 Target Name:  Mercury
 Is a satellite of:  Sol (our sun)
 Mission:  MESSENGER
 Spacecraft:  MESSENGER
 Instrument:  MDIS - Wide Angle
 Product Size:  870 x 729 pixels (w x h)
 Produced By:  Johns Hopkins University/APL
 Full-Res TIFF:  PIA12083.tif (1.905 MB)
 Full-Res JPEG:  PIA12083.jpg (157.8 kB)

Click on the image above to download a moderately sized image in JPEG format (possibly reduced in size from original)

Original Caption Released with Image:

This image was recently featured in an article in Science magazine about the evolution of Mercury’s crust. The top mosaic (A) is an enhanced-color view (PIA12051) of the planet created from images taken through the WAC’s eleven color filters during MESSENGER’s first and second flybys of Mercury. White areas are those that MESSENGER has not yet observed. The bottom half of this image (B) is a map of major terrain types on Mercury. It was made by examining enhanced-color WAC mosaics (as shown at the top) that highlight color and compositional differences on the surface as well as higher-resolution Narrow Angle Camera (NAC) mosaics (PIA11767) that provide information about the surface texture and relationships among surface features.

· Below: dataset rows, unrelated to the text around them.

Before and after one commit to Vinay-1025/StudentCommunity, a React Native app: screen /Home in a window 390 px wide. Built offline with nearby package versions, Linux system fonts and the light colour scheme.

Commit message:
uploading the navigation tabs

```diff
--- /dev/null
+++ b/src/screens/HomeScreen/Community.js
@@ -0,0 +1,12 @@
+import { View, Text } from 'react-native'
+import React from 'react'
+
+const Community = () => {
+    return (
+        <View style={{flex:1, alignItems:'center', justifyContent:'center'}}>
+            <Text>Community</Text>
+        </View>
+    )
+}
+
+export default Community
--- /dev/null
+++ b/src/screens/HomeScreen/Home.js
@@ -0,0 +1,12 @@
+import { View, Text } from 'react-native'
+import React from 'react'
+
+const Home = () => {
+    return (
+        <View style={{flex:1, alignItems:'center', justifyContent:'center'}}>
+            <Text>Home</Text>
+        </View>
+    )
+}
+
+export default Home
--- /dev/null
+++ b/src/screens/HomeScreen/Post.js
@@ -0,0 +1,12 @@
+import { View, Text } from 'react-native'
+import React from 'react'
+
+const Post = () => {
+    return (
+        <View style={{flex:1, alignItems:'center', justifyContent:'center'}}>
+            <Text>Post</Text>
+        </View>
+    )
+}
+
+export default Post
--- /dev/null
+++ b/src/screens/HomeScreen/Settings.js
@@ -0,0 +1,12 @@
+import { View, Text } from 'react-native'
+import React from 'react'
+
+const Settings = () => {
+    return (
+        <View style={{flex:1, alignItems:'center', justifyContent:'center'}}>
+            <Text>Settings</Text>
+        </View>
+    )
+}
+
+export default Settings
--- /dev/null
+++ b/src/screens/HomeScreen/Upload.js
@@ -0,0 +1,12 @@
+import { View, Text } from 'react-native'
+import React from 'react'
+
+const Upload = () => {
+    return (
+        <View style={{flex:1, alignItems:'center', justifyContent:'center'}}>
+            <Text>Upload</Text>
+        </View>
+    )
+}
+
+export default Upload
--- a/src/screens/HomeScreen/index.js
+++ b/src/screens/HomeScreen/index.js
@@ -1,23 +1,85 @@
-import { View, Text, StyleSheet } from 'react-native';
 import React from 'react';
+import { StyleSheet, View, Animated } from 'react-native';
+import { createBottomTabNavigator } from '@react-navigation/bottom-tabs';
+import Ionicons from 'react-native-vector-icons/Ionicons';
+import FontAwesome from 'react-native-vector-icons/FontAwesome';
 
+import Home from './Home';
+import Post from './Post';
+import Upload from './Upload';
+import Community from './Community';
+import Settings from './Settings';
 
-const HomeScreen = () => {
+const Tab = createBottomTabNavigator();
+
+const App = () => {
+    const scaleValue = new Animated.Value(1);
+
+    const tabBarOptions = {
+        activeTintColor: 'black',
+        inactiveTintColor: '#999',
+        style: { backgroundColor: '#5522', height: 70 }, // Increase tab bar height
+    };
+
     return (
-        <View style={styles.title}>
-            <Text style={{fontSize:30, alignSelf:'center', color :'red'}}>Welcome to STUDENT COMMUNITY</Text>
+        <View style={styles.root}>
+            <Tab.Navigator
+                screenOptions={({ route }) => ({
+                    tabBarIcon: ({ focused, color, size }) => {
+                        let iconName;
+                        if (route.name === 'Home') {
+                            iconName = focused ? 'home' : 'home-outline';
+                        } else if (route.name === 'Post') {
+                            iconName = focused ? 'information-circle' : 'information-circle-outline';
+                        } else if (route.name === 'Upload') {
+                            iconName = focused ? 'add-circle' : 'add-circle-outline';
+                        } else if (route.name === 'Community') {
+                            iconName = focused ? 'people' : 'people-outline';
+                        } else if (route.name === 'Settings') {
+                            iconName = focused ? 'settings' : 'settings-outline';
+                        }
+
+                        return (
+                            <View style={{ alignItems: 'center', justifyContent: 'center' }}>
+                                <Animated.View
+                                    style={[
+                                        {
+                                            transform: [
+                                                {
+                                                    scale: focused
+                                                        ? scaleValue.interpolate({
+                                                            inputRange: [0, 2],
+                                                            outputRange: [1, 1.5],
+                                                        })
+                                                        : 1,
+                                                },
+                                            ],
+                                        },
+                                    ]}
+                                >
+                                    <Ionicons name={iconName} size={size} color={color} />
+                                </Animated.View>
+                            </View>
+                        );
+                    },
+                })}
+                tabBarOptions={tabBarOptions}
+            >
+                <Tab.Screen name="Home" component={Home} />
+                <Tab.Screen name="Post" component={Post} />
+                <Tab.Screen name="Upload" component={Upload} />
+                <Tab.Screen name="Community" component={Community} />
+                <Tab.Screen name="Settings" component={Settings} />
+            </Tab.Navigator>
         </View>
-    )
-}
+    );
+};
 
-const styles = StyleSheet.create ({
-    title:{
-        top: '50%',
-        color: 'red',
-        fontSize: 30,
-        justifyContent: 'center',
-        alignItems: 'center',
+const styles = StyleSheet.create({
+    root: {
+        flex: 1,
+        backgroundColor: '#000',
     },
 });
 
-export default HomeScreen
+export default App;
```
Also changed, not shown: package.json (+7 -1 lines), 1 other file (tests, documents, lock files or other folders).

On the geologic map, the pale yellow and darker yellow areas represent different types of smooth plains. The Caloris basin (PIA10359), for example, appears all in the pale yellow color, while the area around it is a darker yellow, indicating two different types of smooth plains in these neighboring areas. This global mapping study has indicated that smooth plains are widespread and cover about 40% of Mercury’s surface. Many large areas of smooth plains also show evidence for a volcanic origin, leading to the conclusion that volcanism may have been extensive in Mercury’s history. The light and dark blue colors highlight areas of the surface that have a lower reflectance and different composition than the smooth plains. The black areas on this map represent other kinds of terrain. The crosshatched areas were not included in the map because the high Sun angle during the flybys made them unsuitable for interpreting surface texture.

Credit: Figure 4 from Denevi et al., Science, 324, 613-618, 2009.

Date Acquired: January 14, 2008, and October 6, 2008
Instrument: Wide Angle Camera (WAC) of the Mercury Dual Imaging System (MDIS)
Scale: Mercury’s diameter is 4880 kilometers (3030 miles)

These images are from MESSENGER, a NASA Discovery mission to conduct the first orbital study of the innermost planet, Mercury. For information regarding the use of images, see the MESSENGER image use policy.

Image Credit:
NASA/Johns Hopkins University Applied Physics Laboratory/Carnegie Institution of Washington

Image Addition Date: